• [TASK ITEM]:
Answer with one number only: the count of lines below that hold the word "mxPoint".

+++

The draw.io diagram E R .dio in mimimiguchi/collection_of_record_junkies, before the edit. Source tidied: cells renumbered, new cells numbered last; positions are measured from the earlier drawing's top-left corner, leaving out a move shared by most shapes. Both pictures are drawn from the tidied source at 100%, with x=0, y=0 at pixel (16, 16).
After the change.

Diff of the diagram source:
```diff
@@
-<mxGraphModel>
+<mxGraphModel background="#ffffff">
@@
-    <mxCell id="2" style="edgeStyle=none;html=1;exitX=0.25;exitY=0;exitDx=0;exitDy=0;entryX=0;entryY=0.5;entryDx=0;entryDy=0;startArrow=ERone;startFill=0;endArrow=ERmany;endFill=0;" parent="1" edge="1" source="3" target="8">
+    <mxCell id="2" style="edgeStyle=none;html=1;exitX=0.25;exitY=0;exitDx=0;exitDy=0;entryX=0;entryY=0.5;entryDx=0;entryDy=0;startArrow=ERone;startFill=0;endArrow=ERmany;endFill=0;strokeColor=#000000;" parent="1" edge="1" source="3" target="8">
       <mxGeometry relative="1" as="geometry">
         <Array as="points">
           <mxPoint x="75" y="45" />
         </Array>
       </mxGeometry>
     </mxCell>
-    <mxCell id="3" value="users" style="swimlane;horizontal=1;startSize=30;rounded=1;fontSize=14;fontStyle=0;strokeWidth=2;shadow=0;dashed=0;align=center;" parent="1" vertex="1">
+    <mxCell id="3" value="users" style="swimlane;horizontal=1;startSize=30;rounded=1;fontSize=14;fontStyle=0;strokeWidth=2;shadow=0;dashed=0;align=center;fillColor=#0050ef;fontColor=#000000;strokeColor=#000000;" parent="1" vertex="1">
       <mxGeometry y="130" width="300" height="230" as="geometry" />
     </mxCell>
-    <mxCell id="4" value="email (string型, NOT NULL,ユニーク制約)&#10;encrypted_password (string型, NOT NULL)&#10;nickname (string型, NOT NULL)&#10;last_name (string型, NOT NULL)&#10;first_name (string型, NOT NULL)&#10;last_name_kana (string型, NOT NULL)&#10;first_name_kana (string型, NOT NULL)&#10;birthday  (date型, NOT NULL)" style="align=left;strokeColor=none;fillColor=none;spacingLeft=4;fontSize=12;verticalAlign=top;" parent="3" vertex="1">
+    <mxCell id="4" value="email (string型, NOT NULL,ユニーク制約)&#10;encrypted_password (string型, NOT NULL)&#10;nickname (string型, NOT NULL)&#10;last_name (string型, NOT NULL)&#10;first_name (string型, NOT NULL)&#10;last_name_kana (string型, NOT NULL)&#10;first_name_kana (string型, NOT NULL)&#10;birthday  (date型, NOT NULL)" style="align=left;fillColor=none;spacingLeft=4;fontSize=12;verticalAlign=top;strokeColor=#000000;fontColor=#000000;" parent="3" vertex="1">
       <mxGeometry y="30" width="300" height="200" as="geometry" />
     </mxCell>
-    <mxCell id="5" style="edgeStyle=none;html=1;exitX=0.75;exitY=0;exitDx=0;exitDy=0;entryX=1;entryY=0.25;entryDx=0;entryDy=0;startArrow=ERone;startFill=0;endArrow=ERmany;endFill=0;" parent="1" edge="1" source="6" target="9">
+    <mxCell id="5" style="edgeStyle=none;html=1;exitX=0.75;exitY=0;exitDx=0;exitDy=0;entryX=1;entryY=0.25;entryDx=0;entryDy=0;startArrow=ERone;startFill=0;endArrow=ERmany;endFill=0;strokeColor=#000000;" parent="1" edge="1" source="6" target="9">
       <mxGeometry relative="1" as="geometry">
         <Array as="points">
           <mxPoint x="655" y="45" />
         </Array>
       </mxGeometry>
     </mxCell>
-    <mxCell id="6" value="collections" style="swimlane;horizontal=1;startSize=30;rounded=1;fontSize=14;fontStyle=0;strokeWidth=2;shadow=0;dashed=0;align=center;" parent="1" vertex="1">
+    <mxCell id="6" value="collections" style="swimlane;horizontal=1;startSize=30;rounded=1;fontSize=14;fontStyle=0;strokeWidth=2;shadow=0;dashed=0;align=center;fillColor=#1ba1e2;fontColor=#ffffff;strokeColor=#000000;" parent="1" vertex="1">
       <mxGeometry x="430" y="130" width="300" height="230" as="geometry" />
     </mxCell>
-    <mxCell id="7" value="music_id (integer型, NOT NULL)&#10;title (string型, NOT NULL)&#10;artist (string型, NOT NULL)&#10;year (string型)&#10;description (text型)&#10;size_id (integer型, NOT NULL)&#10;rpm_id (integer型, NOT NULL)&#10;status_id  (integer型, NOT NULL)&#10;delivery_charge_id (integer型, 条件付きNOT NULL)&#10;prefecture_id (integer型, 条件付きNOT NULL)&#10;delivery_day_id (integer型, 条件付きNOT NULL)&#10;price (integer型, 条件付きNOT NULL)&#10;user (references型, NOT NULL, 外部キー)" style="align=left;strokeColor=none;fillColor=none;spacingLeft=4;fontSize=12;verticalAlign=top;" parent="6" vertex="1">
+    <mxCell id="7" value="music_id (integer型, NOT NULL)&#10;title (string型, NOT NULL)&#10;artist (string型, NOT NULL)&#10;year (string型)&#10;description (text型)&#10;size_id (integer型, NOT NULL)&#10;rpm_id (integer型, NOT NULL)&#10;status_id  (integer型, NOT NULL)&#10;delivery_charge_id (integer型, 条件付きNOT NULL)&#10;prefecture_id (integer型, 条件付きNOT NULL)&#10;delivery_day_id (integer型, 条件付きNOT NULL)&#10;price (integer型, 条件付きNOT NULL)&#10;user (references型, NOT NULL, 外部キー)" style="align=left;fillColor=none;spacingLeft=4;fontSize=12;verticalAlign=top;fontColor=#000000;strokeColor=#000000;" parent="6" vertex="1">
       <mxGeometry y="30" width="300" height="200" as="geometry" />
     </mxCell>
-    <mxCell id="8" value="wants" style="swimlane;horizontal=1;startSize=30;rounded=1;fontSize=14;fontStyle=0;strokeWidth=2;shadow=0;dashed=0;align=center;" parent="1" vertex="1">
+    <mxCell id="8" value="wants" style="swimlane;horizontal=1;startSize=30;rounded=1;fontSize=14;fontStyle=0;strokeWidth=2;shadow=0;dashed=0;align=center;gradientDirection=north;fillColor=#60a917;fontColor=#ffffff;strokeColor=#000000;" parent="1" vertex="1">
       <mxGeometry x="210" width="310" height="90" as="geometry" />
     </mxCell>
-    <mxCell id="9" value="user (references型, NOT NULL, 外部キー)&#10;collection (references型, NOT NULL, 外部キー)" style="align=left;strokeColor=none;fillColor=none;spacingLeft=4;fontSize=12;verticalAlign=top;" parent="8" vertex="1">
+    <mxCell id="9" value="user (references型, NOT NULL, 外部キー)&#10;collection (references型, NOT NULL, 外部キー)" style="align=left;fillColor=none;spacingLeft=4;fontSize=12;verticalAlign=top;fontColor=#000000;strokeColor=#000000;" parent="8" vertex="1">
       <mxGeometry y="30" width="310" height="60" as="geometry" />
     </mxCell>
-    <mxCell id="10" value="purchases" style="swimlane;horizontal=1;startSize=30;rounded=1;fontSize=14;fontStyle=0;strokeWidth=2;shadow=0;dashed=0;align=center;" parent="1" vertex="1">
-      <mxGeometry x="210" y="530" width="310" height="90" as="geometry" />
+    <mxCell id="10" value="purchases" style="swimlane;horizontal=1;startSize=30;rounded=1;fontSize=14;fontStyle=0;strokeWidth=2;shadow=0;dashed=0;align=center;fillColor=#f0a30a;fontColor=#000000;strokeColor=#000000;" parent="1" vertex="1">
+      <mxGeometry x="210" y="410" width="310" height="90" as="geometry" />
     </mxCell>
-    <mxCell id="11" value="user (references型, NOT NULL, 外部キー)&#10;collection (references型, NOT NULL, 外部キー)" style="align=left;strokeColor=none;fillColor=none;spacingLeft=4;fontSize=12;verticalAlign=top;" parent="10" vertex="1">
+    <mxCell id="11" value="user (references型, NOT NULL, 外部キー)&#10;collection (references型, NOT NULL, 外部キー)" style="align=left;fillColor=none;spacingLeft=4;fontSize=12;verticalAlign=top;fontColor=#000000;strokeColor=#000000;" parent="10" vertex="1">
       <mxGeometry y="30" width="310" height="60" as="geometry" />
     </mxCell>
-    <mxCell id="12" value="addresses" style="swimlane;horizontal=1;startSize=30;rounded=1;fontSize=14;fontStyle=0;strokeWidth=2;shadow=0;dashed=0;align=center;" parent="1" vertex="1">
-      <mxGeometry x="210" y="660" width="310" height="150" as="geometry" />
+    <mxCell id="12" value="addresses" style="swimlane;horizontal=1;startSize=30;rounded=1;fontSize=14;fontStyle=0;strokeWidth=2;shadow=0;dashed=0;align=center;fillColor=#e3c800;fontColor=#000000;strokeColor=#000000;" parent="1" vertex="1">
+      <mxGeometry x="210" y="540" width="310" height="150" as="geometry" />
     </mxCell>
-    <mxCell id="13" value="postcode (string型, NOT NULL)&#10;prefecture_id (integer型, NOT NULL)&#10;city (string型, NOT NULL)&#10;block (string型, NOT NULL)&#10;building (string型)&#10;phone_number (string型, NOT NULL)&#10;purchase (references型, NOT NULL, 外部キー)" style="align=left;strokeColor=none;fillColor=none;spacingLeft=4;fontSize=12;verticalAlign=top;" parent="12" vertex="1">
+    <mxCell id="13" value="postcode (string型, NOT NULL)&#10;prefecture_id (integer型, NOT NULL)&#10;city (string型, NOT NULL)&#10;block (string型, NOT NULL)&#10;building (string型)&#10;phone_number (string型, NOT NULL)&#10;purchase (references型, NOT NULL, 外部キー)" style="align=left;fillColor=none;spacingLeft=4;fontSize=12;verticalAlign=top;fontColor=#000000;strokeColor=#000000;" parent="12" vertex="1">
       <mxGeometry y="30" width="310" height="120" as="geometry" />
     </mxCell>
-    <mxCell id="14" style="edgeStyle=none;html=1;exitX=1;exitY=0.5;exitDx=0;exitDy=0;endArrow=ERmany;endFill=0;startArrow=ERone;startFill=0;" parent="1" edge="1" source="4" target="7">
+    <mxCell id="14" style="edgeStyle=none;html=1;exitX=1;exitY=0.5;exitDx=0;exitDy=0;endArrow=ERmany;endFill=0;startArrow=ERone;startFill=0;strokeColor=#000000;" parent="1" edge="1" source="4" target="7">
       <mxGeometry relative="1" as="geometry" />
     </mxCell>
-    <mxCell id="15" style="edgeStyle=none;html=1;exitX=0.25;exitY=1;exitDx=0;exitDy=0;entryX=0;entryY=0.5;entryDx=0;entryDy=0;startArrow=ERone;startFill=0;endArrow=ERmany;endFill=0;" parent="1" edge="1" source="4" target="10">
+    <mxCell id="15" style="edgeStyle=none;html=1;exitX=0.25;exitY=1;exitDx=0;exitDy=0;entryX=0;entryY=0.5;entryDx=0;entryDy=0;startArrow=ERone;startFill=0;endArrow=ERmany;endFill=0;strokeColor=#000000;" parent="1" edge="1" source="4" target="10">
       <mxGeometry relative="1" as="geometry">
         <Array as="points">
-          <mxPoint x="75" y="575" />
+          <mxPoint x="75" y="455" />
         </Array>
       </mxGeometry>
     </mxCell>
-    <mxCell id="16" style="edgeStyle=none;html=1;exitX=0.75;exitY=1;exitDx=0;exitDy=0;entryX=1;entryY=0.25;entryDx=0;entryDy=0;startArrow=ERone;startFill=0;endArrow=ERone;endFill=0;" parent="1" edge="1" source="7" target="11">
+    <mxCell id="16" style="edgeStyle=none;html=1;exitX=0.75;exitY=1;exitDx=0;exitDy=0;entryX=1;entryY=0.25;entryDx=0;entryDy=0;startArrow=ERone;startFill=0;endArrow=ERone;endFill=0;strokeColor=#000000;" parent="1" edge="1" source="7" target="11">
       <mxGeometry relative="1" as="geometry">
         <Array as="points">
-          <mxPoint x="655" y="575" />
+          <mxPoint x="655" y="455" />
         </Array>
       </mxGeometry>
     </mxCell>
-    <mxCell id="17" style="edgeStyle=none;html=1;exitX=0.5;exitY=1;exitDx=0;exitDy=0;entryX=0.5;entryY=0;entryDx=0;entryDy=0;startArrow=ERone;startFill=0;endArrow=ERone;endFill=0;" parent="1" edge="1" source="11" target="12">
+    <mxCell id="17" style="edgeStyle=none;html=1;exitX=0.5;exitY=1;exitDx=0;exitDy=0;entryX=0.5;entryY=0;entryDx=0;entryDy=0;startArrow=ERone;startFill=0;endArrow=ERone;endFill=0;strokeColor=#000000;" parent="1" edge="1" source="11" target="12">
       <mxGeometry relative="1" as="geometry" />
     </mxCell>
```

+++

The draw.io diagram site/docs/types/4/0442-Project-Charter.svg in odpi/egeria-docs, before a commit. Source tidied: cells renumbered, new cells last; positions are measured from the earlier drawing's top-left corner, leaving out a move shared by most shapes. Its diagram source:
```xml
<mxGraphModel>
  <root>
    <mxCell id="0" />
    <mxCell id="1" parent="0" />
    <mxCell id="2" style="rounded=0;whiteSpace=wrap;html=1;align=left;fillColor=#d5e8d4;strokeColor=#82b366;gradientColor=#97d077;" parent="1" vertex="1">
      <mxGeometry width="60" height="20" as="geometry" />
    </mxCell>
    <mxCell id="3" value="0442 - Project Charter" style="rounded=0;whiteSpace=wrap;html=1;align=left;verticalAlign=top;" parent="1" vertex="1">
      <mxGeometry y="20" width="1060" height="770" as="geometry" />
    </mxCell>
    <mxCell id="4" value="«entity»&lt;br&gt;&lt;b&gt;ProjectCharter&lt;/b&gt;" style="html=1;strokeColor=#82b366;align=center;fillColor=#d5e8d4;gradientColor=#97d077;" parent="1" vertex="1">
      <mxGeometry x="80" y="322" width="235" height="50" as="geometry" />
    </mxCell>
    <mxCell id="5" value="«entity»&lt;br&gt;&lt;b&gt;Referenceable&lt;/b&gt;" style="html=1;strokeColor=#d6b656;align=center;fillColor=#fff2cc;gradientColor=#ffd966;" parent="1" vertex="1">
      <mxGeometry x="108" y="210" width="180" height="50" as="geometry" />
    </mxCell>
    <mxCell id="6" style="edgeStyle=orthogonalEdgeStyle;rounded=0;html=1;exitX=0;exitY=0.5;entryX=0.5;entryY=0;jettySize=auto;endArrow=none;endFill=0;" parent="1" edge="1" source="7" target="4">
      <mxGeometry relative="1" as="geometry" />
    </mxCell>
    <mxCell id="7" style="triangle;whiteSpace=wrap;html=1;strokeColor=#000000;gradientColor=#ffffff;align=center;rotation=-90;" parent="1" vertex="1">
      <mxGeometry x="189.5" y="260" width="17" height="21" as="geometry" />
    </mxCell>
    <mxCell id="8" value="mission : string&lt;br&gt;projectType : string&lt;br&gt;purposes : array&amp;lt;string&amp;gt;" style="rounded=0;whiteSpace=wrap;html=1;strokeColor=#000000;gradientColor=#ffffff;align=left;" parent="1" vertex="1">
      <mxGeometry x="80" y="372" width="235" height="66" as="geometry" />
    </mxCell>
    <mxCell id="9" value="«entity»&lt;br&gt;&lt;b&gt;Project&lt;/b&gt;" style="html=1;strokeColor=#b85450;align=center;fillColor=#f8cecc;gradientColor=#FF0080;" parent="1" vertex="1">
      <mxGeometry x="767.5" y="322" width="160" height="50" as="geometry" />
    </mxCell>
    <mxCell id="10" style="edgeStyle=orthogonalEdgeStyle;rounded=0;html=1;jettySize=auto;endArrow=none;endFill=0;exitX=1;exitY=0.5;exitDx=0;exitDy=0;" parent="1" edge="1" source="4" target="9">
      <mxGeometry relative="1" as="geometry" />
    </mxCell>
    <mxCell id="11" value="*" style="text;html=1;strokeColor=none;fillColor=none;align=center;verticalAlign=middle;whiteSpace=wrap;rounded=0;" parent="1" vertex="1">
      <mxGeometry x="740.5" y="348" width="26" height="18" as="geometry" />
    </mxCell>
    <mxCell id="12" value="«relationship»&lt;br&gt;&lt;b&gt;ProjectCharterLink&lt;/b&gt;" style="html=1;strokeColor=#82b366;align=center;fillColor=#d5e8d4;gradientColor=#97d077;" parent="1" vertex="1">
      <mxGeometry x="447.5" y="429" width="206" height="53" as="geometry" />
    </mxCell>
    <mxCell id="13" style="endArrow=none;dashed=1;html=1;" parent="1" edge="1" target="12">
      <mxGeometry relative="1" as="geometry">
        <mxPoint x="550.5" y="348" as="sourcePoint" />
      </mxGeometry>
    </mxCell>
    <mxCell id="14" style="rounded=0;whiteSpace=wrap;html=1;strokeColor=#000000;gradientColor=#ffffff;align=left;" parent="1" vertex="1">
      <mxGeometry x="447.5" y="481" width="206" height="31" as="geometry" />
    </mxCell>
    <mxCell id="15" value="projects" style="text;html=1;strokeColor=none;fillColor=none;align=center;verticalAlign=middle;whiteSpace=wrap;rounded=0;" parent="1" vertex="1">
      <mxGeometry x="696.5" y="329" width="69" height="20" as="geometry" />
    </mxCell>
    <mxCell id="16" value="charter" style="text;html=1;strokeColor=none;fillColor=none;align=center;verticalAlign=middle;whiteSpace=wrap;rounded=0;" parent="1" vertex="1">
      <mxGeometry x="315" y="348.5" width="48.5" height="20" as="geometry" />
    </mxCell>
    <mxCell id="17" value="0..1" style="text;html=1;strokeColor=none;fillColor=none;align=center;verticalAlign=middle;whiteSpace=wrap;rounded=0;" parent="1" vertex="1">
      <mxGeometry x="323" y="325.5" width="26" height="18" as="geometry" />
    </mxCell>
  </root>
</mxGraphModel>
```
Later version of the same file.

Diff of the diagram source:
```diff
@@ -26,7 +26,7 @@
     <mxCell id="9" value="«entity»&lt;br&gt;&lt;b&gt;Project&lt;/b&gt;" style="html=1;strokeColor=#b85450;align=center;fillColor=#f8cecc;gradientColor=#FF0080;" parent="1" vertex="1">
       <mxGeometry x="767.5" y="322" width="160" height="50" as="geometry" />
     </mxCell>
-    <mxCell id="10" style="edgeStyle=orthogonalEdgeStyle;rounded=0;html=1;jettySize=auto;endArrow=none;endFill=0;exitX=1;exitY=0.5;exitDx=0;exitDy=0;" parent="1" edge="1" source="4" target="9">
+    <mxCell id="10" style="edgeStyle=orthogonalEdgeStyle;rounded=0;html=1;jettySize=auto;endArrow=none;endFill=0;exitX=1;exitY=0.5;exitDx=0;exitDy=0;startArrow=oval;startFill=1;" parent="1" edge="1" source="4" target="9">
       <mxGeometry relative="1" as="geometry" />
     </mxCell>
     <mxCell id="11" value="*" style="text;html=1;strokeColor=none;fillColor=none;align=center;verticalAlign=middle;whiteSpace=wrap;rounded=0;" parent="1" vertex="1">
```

+++

• [TASK RESPONSE]:
7